As Minnesota’s microbrewery boom ripples outward from the core cities, suburbs are responding with mixed degrees of enthusiasm — eager for a piece of the urban vibe but navigating around issues such as odor, noise and competition with their own municipal liquor stores.
Shakopee and Eagan last week became the latest of several suburbs to open more parts of town to small-batch breweries with taprooms where customers can sample beer. Plymouth is pursuing similar changes, and Edina’s city manager tested the waters with residents this year.
“Suburbs see it as way of becoming more popular, drawing people, having some kind of night life,” said Bartley Blume, whose Bent Brewstillery began operating in Roseville this year. “The cities already have that.”
Both Shakopee and Eagan made overtures to Brooklyn Center-based Surly when the craft brewer with a cultlike following was looking for a second site last year. “They indicated that their search area would be closer to the central cities and or first-ring cities,” said Eagan Community Development Director Jon Hohenstein. Surly chose Minneapolis’ Prospect Park neighborhood, where it’s investing $20 million to build a “destination brewery” with a bar and event center.
The craft-brewing business in Minnesota has exploded since a 2011 change in state law allowing taprooms that serve beer on the same site where it’s brewed. The Minnesota Craft Brewers Guild has 45 member breweries, 10 more than a year ago and more than twice the number five years ago.
Suburbs generally have treated small-batch brewers like any other manufacturer, limiting them to industrial zones. Zoning changes mean they now could land in or near suburbs’ neighborhood retail strips, business parks and downtown business districts. Some cities are accommodating taprooms by relaxing rules requiring food sales at places that serve alcohol.
Zoning being revised

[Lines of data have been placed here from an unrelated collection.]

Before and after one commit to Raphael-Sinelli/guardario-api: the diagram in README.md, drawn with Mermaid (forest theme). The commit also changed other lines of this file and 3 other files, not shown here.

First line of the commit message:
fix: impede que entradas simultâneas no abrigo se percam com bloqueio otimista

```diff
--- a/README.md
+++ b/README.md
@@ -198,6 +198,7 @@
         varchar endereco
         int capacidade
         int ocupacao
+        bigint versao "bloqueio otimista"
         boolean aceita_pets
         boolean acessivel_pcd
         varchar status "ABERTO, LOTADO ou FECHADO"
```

Now some suburbs are revising zoning and other rules before the next microbrewery plan comes along. “We didn’t want to be in a position of having someone ready to go and telling them it could take 10 to 12 weeks,” said Michael Leek, Shakopee’s community development director.

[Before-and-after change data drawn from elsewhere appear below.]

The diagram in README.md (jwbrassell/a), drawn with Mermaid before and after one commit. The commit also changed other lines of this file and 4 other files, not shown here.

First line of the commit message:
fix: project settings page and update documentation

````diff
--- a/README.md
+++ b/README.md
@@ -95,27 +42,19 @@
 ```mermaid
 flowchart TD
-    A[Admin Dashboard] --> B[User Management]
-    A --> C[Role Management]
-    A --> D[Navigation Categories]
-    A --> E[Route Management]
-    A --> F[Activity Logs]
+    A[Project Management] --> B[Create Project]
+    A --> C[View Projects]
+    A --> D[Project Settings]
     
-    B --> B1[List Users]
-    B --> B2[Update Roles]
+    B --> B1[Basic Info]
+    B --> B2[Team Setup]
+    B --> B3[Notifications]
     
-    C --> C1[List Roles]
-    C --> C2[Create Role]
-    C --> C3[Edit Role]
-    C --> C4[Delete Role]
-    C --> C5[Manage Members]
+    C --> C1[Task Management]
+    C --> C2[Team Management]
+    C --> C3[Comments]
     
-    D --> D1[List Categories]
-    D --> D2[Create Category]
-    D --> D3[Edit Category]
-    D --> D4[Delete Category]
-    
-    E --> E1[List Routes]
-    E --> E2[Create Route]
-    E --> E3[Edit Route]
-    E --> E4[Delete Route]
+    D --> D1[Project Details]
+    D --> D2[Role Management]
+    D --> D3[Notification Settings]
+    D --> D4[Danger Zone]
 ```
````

Not all communities are keen on luring would-be brewers. Apple Valley still points entrepreneurs toward industrial districts. “We don’t want to start zoning something that might not occur,” said Community Development Director Bruce Nordquist. It has had no takers so far.

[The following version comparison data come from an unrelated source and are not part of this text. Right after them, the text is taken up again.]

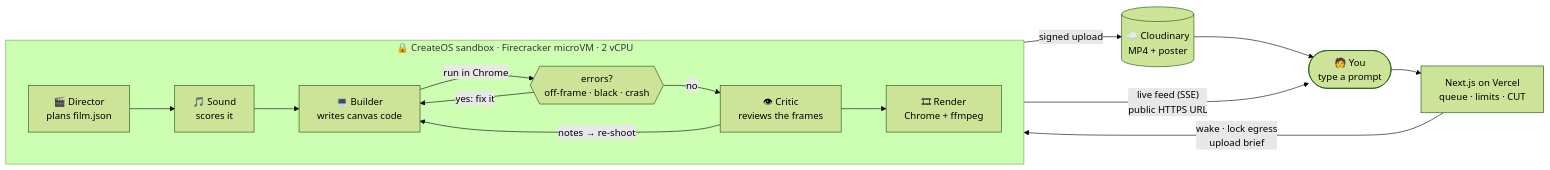
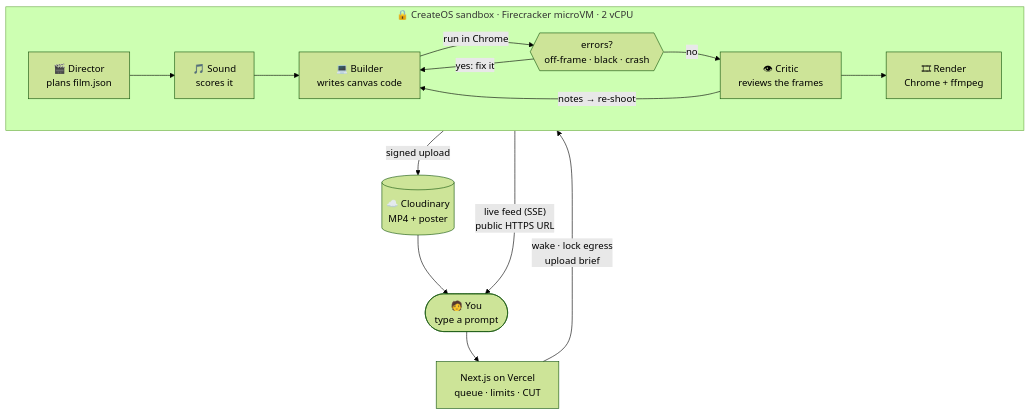
The diagram in README.md (franksignorini/cutroom-hackathon), drawn with Mermaid (forest theme) before and after one commit.

Commit message:
README: draw the crew diagram top to bottom so it reads at full size

````diff
--- a/README.md
+++ b/README.md
@@ -66,18 +66,18 @@
 ```mermaid
-flowchart LR
+flowchart TB
     U(["🧑 You<br/>type a prompt"]) --> APP["Next.js on Vercel<br/>queue · limits · CUT"]
     APP -- "wake · lock egress<br/>upload brief" --> SB
     subgraph SB["🔒 CreateOS sandbox · Firecracker microVM · 2 vCPU"]
         direction LR
         D["🎬 Director<br/>plans film.json"] --> S["🎵 Sound<br/>scores it"]
         S --> B["💻 Builder<br/>writes canvas code"]
         B -- "run in Chrome" --> R{{"errors?<br/>off-frame · black · crash"}}
         R -- "yes: fix it" --> B
         R -- "no" --> C["👁 Critic<br/>reviews the frames"]
         C -- "notes → re-shoot" --> B
         C --> F["🎞 Render<br/>Chrome + ffmpeg"]
     end
     SB -- "live feed (SSE)<br/>public HTTPS URL" --> U
     F -- "signed upload" --> CDN[("☁️ Cloudinary<br/>MP4 + poster")]
     CDN --> U
 ```
````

And there’s a learning curve for communities that jump on the microbrewery bandwagon, getting their arms around a new breed of business that’s part manufacturing, part retail and part entertainment. One Shakopee council member asked about regulations to ensure products are not “moonshine.” An Eagan planning commissioner wanted to make sure his colleagues knew what a growler was (a glass or ceramic jug, usually 64 ounces, that transports beer).
Getting those and other questions answered was one reason Blume wound up in Roseville instead of in Arden Hills. He said the latter city was cooperative, but by the time it reviewed and approved its new rules, the property he wanted was rented to someone else. He’s sharing the facilities in Roseville with another small-batch brewery, hoping to eventually find his own spot someplace else.
“In this sort of business, once you’ve decided to do it, you want to get up and running as fast as you can,” Blume said. “Cities being proactive would definitely be a benefit.”
Some cities are finding it easier to do that because they’re modeling their rules on those in communities such as Excelsior that were among the first to approve microbreweries.
“We didn’t realize all the issues when we first started,” said Excelsior Brewing founder John Klick. “We were just guys starting a brewery who wanted to go into a cool town.”
No industrial zones in Excelsior
The situation in Excelsior was challenging because the city has no industrial zones and its downtown is very compact. “That’s what we were struggling with. How do you handle the manufacturing part?” said City Manager Kristi Luger.
“The odor thing was interesting,” said Klick of the city’s questions about unpleasant smells coming from the brewery. Klick and his partners compared it to a bakery or a coffeehouse. “It’s not like we were going to be refining oil,” he said.
Klick and his partners addressed other questions on noise from delivery trucks and outdoor storage areas for large drums of used grains.